    The joy of a new foal

    Dr. Ashley Craig

    The other day a young horsewoman was asking about the cases I had seen in my time at Hagyard. I discussed the medical problems I had dealt with in my short time as a Field intern at Hagyard. At the end of the discussion, she looked at me with heavy eyes and asked- “Have you had to euthanize any patients?” Inside, I cringed. Euthanasia is not an outcome that veterinarians like to talk about. No one goes into veterinary medicine because they like to see patients have a negative outcome, but I couldn’t lie to this young lady so I answered honestly- “Yes”. She immediately followed up with, “I don’t know how you can do it.”
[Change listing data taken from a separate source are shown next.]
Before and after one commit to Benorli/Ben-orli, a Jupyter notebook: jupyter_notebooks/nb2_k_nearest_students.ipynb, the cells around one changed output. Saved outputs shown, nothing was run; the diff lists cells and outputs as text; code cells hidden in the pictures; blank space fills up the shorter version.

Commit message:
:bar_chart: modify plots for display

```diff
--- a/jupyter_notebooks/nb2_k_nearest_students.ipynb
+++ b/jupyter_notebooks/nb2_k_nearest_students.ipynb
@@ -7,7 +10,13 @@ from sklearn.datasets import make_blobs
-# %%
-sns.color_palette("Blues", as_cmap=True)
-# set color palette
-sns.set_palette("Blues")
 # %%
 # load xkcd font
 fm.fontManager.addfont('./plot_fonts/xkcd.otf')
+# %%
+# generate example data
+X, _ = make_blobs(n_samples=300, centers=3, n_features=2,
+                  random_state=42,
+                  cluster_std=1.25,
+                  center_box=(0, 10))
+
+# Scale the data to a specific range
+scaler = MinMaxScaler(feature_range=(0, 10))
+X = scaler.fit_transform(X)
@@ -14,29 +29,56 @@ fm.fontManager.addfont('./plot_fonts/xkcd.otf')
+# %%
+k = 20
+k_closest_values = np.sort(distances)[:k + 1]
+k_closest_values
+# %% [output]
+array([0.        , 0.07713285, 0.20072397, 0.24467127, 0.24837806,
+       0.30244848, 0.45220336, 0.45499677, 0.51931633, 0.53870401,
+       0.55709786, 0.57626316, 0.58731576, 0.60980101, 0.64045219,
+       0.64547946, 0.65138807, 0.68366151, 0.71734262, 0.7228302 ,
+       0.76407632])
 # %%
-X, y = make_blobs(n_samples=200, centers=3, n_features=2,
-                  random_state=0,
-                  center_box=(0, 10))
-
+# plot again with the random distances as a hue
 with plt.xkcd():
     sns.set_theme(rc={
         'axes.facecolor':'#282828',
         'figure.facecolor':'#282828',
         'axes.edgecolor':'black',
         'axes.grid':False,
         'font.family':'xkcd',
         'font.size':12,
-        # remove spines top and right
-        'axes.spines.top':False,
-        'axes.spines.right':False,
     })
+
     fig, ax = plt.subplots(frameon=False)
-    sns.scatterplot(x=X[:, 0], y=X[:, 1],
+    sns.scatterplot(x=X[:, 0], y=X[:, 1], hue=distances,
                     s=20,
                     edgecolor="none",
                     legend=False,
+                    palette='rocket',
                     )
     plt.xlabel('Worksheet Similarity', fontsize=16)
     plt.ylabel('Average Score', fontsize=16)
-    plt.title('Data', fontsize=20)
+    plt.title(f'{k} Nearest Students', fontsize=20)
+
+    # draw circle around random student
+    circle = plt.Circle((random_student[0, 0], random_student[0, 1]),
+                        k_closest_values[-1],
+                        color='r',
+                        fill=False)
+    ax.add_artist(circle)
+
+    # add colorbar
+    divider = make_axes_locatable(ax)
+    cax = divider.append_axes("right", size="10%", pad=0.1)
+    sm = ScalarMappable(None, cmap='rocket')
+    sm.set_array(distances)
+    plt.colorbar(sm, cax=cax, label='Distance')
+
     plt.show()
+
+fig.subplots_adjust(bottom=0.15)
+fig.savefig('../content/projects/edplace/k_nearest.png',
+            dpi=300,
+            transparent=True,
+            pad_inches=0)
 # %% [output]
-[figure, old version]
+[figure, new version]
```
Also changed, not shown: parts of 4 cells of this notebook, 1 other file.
    While her statement is one I have heard before, for some reason this time, it made me think a little harder. Thank goodness driving around farm to farm gives me a lot of time to think and reflect. As I reflected on the euthanasia cases I have witnessed in my time working at farms, as a vet tech, at veterinary school, and now at Hagyard, I formed my answer to the young woman’s statement. I can emotionally handle the death of an animal because I see it as the final gift we can give to our sick and dying animals. I don’t know of anyone that enters into the discussion of euthanasia lightly. As a veterinarian, we took an oath to help with the “protection of animal health and welfare, the prevention and relief of animal suffering…” After we do all that can be done for the animal and the animal is still suffering and will eventually die, we can give them a final gift- the relief from suffering.

    Another reason why I can handle the death of a patient is because I am surrounded by so much life. Being in the field, I am often called out to handle preventative medicine such as vaccinations or teeth floating (dental care for horses). Not every horse I see is sick; at times it is the exact opposite! The joy of watching a new foal bounce around their mother, the anticipation of a yearling walking in the sales ring, the excitement of a racehorse or a show horse performing, or even the contentment of a pasture horse grazing in a lush field of bluegrass is what drives me. These magnificent creatures need veterinarians to help prevent and treat medical problems.

    So how do I handle the lows of death? Because I get to see the highs of life and I know that in everything I do, I am doing it for the benefit of the animal.